It looks like Sandra Bullock’s marital woes are once again getting some press attention. Michelle “Bombshell” McGee, the original paramour to come forward with allegations of Jesse James’ shenanigans, apparently wants to have some “girl talk.”
As the nightmare continues for Sandra Bullock, Michelle “Bombshell” McGee tells Life & Style she wants to meet the Oscar-winning actress in person. “I would like to sit down with Sandra and speak one-on-one,” she says. “I’d let her ask me questions, and I would be honest and open with her about the affair. If that would help her heal, I would do it.”
Good idea? Bad idea? Yet another callous publicity stunt? Would she try and explain that Jesse James was or was not a “sex addict?” Who knows what McGee is up to, but she is indeed up to something—and always has been. So too with all the women linked to Tiger Woods. They too were up to something, however wrong or misguided their plans may have been.
But these women were not merely addictive substances waiting around to ensnare susceptible men into degrading lives as “sex addicts,” “addicts” who would then have to cruise the social scene for their next fix. I don’t want to overstate the obvious but, instead, these women were just people; intentional subjects who can’t be reduced to being nothing more than a passive object or alluring vessel. And once you see women as people (doh!) the whole concept of “sex addiction” falls apart into a tired cliche of male dominance and privilege.

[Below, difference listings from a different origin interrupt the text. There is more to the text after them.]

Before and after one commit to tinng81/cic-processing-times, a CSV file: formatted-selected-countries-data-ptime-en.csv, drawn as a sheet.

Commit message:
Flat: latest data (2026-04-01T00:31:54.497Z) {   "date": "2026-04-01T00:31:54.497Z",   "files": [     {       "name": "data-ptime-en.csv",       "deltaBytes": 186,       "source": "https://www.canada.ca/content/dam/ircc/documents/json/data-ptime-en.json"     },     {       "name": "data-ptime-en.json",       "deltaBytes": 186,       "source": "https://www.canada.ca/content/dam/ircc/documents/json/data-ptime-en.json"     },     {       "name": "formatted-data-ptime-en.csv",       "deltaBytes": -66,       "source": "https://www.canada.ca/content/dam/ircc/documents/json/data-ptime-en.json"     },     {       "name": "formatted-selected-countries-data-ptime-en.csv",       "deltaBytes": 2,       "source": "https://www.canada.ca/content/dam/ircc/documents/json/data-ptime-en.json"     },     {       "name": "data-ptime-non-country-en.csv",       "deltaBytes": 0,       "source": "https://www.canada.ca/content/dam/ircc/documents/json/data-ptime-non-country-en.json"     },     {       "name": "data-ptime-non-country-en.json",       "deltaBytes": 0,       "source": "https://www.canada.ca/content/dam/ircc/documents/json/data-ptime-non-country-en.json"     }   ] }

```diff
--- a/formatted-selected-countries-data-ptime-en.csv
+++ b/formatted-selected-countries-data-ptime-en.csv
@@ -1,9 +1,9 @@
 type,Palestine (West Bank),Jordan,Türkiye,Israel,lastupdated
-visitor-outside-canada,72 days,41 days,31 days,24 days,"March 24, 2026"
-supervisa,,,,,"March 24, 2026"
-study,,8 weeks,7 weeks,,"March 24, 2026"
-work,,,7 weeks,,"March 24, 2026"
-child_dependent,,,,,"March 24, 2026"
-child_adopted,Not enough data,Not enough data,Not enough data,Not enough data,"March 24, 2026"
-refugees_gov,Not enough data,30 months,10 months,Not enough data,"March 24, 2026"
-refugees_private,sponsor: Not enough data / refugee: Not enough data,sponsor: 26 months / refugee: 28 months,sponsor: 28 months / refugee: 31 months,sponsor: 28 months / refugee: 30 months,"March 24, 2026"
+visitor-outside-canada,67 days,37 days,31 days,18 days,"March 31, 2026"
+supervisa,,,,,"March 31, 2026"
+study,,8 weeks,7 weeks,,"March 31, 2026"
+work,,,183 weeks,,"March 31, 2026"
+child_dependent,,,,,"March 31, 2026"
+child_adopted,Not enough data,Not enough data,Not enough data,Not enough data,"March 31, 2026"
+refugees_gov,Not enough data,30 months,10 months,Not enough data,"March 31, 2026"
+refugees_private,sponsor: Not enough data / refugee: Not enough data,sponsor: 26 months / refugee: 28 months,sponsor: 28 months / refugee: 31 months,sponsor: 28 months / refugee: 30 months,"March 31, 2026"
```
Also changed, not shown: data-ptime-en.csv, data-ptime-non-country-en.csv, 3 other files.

It’s all about whether addiction is going to be an inclusive metaphor for all problems with compulsive behavior and irresistible impulses, or whether is is going to remain a rather specialized concept covering things like drug addiction. Clearly, I’m in favor of the later. So too is a neuroeconomist named Don Ross who has a new book chapter titled “Economic Models of Pathological Gambling.” In it he makes a compelling case for us to think about pathological gambling as a genuine and not metaphorical addiction. At the same time he contrasts how sex with other people, even when done to a compulsive extreme, is not an addiction (which is not to say it is not a problem—it can be—just that it is not an addiction). He says,
“Sex has a number of crucial disanalogies with targets of addiction. One of these is that the fine manipulation of the reward contingency is not under the individual’s own control”
In other words, an addict controls the jolt of surprise from the slot machine, the bender in the bottle, the high in the needle. That is how the “targets of addiction” gain control over a person’s motivational systems. But that “fine manipulation of the reward contingency” is not present for sexual pleasures with another person because, well, they are another person. To call Tiger or Jesse a “sex addict” is to say that the women they were with had no say in the matter, no part in constructing the experience. And that is just not a good thing to do.
So, keep in mind that every time you go along with calling Tiger or Jesse a “sex addict,” or doing the same with someone in you life who can’t keep it zipped, you are complicit in erasing the women who also participated, complicit in denying the choices we all need to make about what to do with our desires.